What a week that was — I mean the seven days following this year’s federal Election Day. Those of us who watched the results on TV that Monday evening already knew about the happy turnabout. But to see the big news spread over the front pages of the Toronto papers the next morning really brought it home.
With the election settled happily, we turned back to the Blue Jays and their pursuit of the World Series. Sadly, on Friday the 23rd, despite Jose Bautista’s heroic homers, Kansas City took the league championship. Photo courtesy: Pixabay
No more Harper after putting up with him for nine years. And the national rejection of him brought us vibrant young Justin Trudeau whose father us older ones remember well. His promises of an open and caring government obviously got him the unexpected majority government in Ottawa.
Betty and I had voted at an advance poll on Thanksgiving Day. It was the first time for us in the Etobicoke North riding to which we had moved last year from Willowdale in Toronto’s North York. The poll was at the Don Bosco Collegiate — yes, where Rob Ford had been a football coach. And our condo is in the area of northwest Toronto known as “Ford Nation.”
But the MP who was re-elected — Kirsty Duncan — is not only a Liberal but the 19,809 votes she got were more than twice that of the Conservative runner up.
And to think, on the weekend before Election Day the Toronto Star showed a front-page photo taken on a recent trip to Toronto by Stephen Harper: The group included him with Rob and Doug Ford, and it was also reported that Harper never mentioned the brothers by name at such gatherings. (The Star was anti-Harper and that photo would seem to have contributed to the Tory defeat in our riding.)

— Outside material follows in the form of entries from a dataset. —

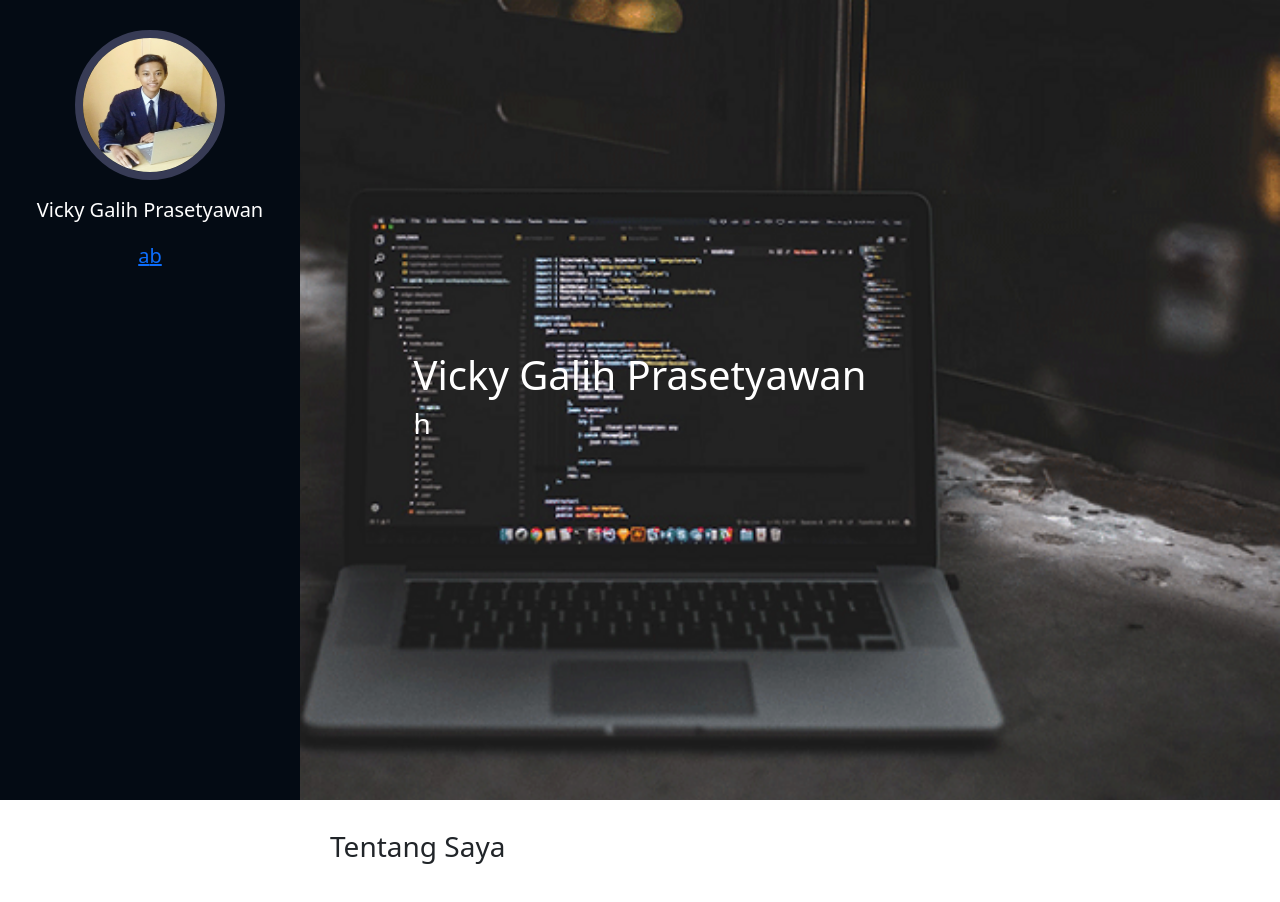
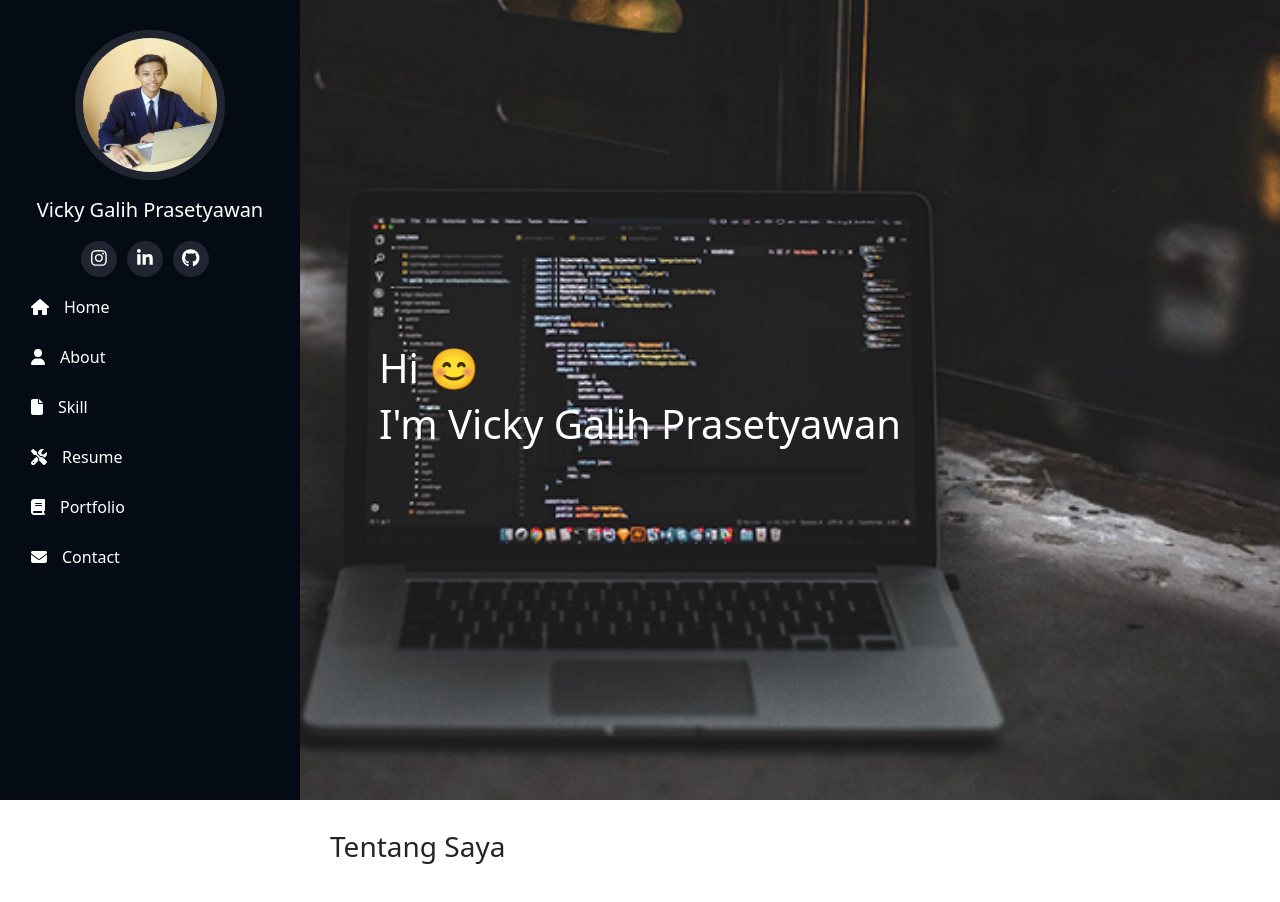
Before and after one commit to VickyyPrass/resume-vicky, a React (Create React App) app: page / in a window 1280 px wide. Shown: the top 902 px of the page. Built offline with nearby package versions, Linux system fonts and the light colour scheme.

Commit message:
edit navbar

```diff
--- a/package.json
+++ b/package.json
@@ -3,6 +3,11 @@
   "version": "0.1.0",
   "private": true,
   "dependencies": {
+    "@fortawesome/fontawesome-svg-core": "^6.3.0",
+    "@fortawesome/free-brands-svg-icons": "^6.4.0",
+    "@fortawesome/free-regular-svg-icons": "^6.3.0",
+    "@fortawesome/free-solid-svg-icons": "^6.3.0",
+    "@fortawesome/react-fontawesome": "^0.2.0",
     "@testing-library/jest-dom": "^5.16.5",
     "@testing-library/react": "^13.4.0",
     "@testing-library/user-event": "^13.5.0",
--- a/public/index.html
+++ b/public/index.html
@@ -2,28 +2,16 @@
 <html lang="en">
     <head>
         <meta charset="utf-8" />
-        <link rel="icon" href="%PUBLIC_URL%/favicon.ico" />
+        <!-- <link rel="icon" href="%PUBLIC_URL%/favicon.ico" /> -->
         <meta name="viewport" content="width=device-width, initial-scale=1" />
         <meta name="theme-color" content="#000000" />
         <meta
             name="description"
             content="Web site created using create-react-app"
         />
-        <link rel="apple-touch-icon" href="%PUBLIC_URL%/logo192.png" />
-        <!--
-      manifest.json provides metadata used when your web app is installed on a
-      user's mobile device or desktop. See https://developers.google.com/web/fundamentals/web-app-manifest/
-    -->
-        <link rel="manifest" href="%PUBLIC_URL%/manifest.json" />
-        <!--
-      Notice the use of %PUBLIC_URL% in the tags above.
-      It will be replaced with the URL of the `public` folder during the build.
-      Only files inside the `public` folder can be referenced from the HTML.
+        <!-- <link rel="apple-touch-icon" href="%PUBLIC_URL%/logo192.png" /> -->
+        <!-- <link rel="manifest" href="%PUBLIC_URL%/manifest.json" /> -->
 
-      Unlike "/favicon.ico" or "favicon.ico", "%PUBLIC_URL%/favicon.ico" will
-      work correctly both with client-side routing and a non-root public URL.
-      Learn how to configure a non-root public URL by running `npm run build`.
-    -->
         <title>Vicky App</title>
     </head>
     <body>
--- a/src/Component/Content/About/Hero.jsx
+++ b/src/Component/Content/About/Hero.jsx
@@ -18,8 +18,8 @@ export default class Hero extends React.Component {
                 style={bgHero}
             >
                 <div className="title hero">
-                    <h1>Vicky Galih Prasetyawan</h1>
-                    <h3>h</h3>
+                    <h1>Hi 😊</h1>
+                    <h1>I'm Vicky Galih Prasetyawan</h1>
                 </div>
             </section>
         );
--- a/src/Component/Navbar/Index.jsx
+++ b/src/Component/Navbar/Index.jsx
@@ -3,10 +3,6 @@ import Navbar from "./Navbar";
 
 export default class MenuNavbar extends React.Component {
     render() {
-        return (
-            <div>
-                <Navbar />
-            </div>
-        );
+        return <Navbar />;
     }
 }
--- a/src/Component/Navbar/Navbar.jsx
+++ b/src/Component/Navbar/Navbar.jsx
@@ -1,4 +1,13 @@
 import React from "react";
+import { Nav } from "react-bootstrap";
+import { FontAwesomeIcon } from "@fortawesome/react-fontawesome";
+import { faHouse } from "@fortawesome/free-solid-svg-icons";
+import { faUser } from "@fortawesome/free-solid-svg-icons";
+import { faFile, faEnvelope } from "@fortawesome/free-solid-svg-icons";
+import { faBook, faScrewdriverWrench } from "@fortawesome/free-solid-svg-icons";
+import { faInstagram } from "@fortawesome/free-brands-svg-icons";
+import { faGithub } from "@fortawesome/free-brands-svg-icons";
+import { faLinkedinIn } from "@fortawesome/free-brands-svg-icons";
 import photo from "../images/vicky.png";
 import "./Navbar.scss";
 
@@ -13,24 +22,80 @@ export default class Navbar extends React.Component {
                         className="photo-profile-navbar"
                     />
                     <p>Vicky Galih Prasetyawan</p>
-                    <div class="social-links mt-3 text-center">
+
+                    <div className="social-links mt-3 text-center">
                         <a
                             href="https://www.instagram.com/vickyyprass/"
-                            class="instagram"
+                            className="instagram"
                             target="_blank"
                             rel="noreferrer"
                         >
-                            {/* <i class=""></i> */}a
+                            <FontAwesomeIcon icon={faInstagram} />
                         </a>
                         <a
                             href="https://www.linkedin.com/in/vickyyprass/"
-                            class="linkedin"
+                            className="linkedin"
                             target="_blank"
                             rel="noreferrer"
                         >
-                            {/* <i class=""></i> */}b
+                            <FontAwesomeIcon icon={faLinkedinIn} />
+                        </a>
+                        <a
+                            href="hhttps://github.com/VickyyPrass"
+                            className="linkedin"
+                            target="_blank"
+                            rel="noreferrer"
+                        >
+                            <FontAwesomeIcon icon={faGithub} />
                         </a>
                     </div>
+                </div>
+
+                <div className="menu-navbar">
+                    <Nav defaultActiveKey="/home" className="flex-column">
+                        <Nav.Link href="/hero" className="nav-item">
+                            <FontAwesomeIcon
+                                icon={faHouse}
+                                className="nav-icon"
+                            />
+                            <span>Home</span>
+                        </Nav.Link>
+                        <Nav.Link href="/about" className="nav-item">
+                            <FontAwesomeIcon
+                                icon={faUser}
+                                className="nav-icon"
+                            />
+                            <span>About</span>
+                        </Nav.Link>
+                        <Nav.Link href="/skill" className="nav-item">
+                            <FontAwesomeIcon
+                                icon={faFile}
+                                className="nav-icon"
+                            />
+                            <span>Skill</span>
+                        </Nav.Link>
+                        <Nav.Link href="/resume" className="nav-item">
+                            <FontAwesomeIcon
+                                icon={faScrewdriverWrench}
+                                className="nav-icon"
+                            />
+                            <span>Resume</span>
+                        </Nav.Link>
+                        <Nav.Link href="/portfolio" className="nav-item">
+                            <FontAwesomeIcon
+                                icon={faBook}
+                                className="nav-icon"
+                            />
+                            <span>Portfolio</span>
+                        </Nav.Link>
+                        <Nav.Link href="/contact" className="nav-item">
+                            <FontAwesomeIcon
+                                icon={faEnvelope}
+                                className="nav-icon"
+                            />
+                            <span>Contact</span>
+                        </Nav.Link>
+                    </Nav>
                 </div>
             </div>
         );
--- a/src/Component/Navbar/Navbar.scss
+++ b/src/Component/Navbar/Navbar.scss
@@ -13,6 +13,27 @@
     overflow-y: auto;
     color: #fff;
 
+    .social-links a {
+        font-size: 18px;
+        display: inline-block;
+        background: #212431;
+        color: #fff;
+        line-height: 1;
+        padding: 8px 0;
+        margin-right: 10px;
+        border-radius: 50%;
+        text-align: center;
+        width: 36px;
+        height: 36px;
+        transition: 0.3s;
+
+        &:hover {
+            background: #149ddd;
+            color: #fff;
+            text-decoration: none;
+        }
+    }
+
     .profile-navbar {
         padding-top: 15px;
         text-align: center;
@@ -22,8 +43,22 @@
             width: 150px;
             height: 150px;
             border-radius: 50%;
-            border: 8px solid #373b55;
+            border: 8px solid #212431;
             margin: 15px;
         }
     }
+
+    .nav-item {
+        color: #fff;
+        line-height: 1.5;
+        margin-top: 10px;
+
+        span {
+            margin-left: 15px;
+        }
+
+        &:hover > .nav-icon {
+            color: #149ddd;
+        }
+    }
 }
```
Also changed, not shown: 1 other file (tests, documents, lock files or other folders).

So with the election settled happily, we turned back to the Blue Jays and their pursuit of the World Series. On that same Election Day, they had beaten the Kansas Royals 11-8 in the American League championship series. But as the week went on, the Jays would lose, and then win. And then lose again — keeping fans across Canada up and down.
Then sadly, on Friday the 23rd despite Jose Bautista’s heroic homers, Kansas City took the league championship and the entry to the World Series. My immediate reaction was pain and depression as if I had been slugged in the gut. Betty, who knows baseball but is not the insistent follower I am, commented how well the Blue Jays had done after all these years.
And that got me gradually back to normal, and happy and proud of the Jays and not only of the sluggers Bautista, Donaldson and Encarnacion, but also of players like infielder Ryan Goins who in post-season games came through with timely hits in addition to steady fielding.
Yes, even though Goins was the main reason why Munenori Kawasaki was on the bench most of the time. However, Kawasaki-kun was kept in Jays uniform even after the number of eligible players were reduced for the series. So during the Toronto-Kansas series you could see the odd glimpse of him in the dugout watching, cheering or making one of his funny faces.
On the Kansas side, there was a nikkei, too. Although seemingly unrecognized by the jabbering announcers, during a game there would be brief glimpses of a guy who looked like a handsome hapa. He was Don Wakamatsu, the Japanese-American who was manager of the Seattle Mariners, and was bench coach of the Jays during 2011 and 2012, and is bench coach now of the Royals.
So when Monday, October 26 rolled around, I was back to normal again, if that is the right word. And at the weekly bowling of the Rexdale West End Nisei League I suddenly improved from my so-so performances during the first five games of this season. And after the bowling, Betty and I decided to celebrate at our favourite local restaurant, Wakame Sushi, which is in our neighbourhood.
When we arrived, there were four other nisei bowlers there, most of then team captains in our league, so we joined them as did one other couple, making eight of us in all. Apparently the others were trying Wakame for the first time, while I was having my unagi donburi and Betty her favorite oyako donburi. Yes, this Wakame Sushi restaurant is the one I mentioned in my September column when I raved about their unagi don, as they call it on the menu. It is one of a chain of three Japanese-style restaurants in GTA, and is on Weston Road in Etobicoke at a plaza called Cross-Roads.
How delightful it was for Betty and me to get together with some of the bowling gang. And we hoped that they would like what they ordered and become regulars at our Wakame, too.
I am writing this on October 27, (the deadline for this November issue and the day of the first World Series game between the Kansas City Royals and the National League champions, the New York Mets). Should I be cheering for the Royals whose names became familiar after watching the league championship series? Have to admit that they deserved their victory over the Jays— however, wait until next year!
Or should I select the Mets? There is a family reason for this latter choice. Brother Henry who is a news editor at Newsday, the Long Island daily newspaper, is a big baseball fan and has been following the Jays playoff series faithfully emailing us the American reports on their games, too.
On Tuesday Oct. 20th, his brief email message to his Toronto siblings was titled A Happy Night in Canada and consisted of two headlines:
BLUE JAYS WIN!
Henry has also been cheering for the Mets which rival the Yankees—that much older “downtown” team, so to speak.
So, let’s see the first Series game tonight and decide. If I can.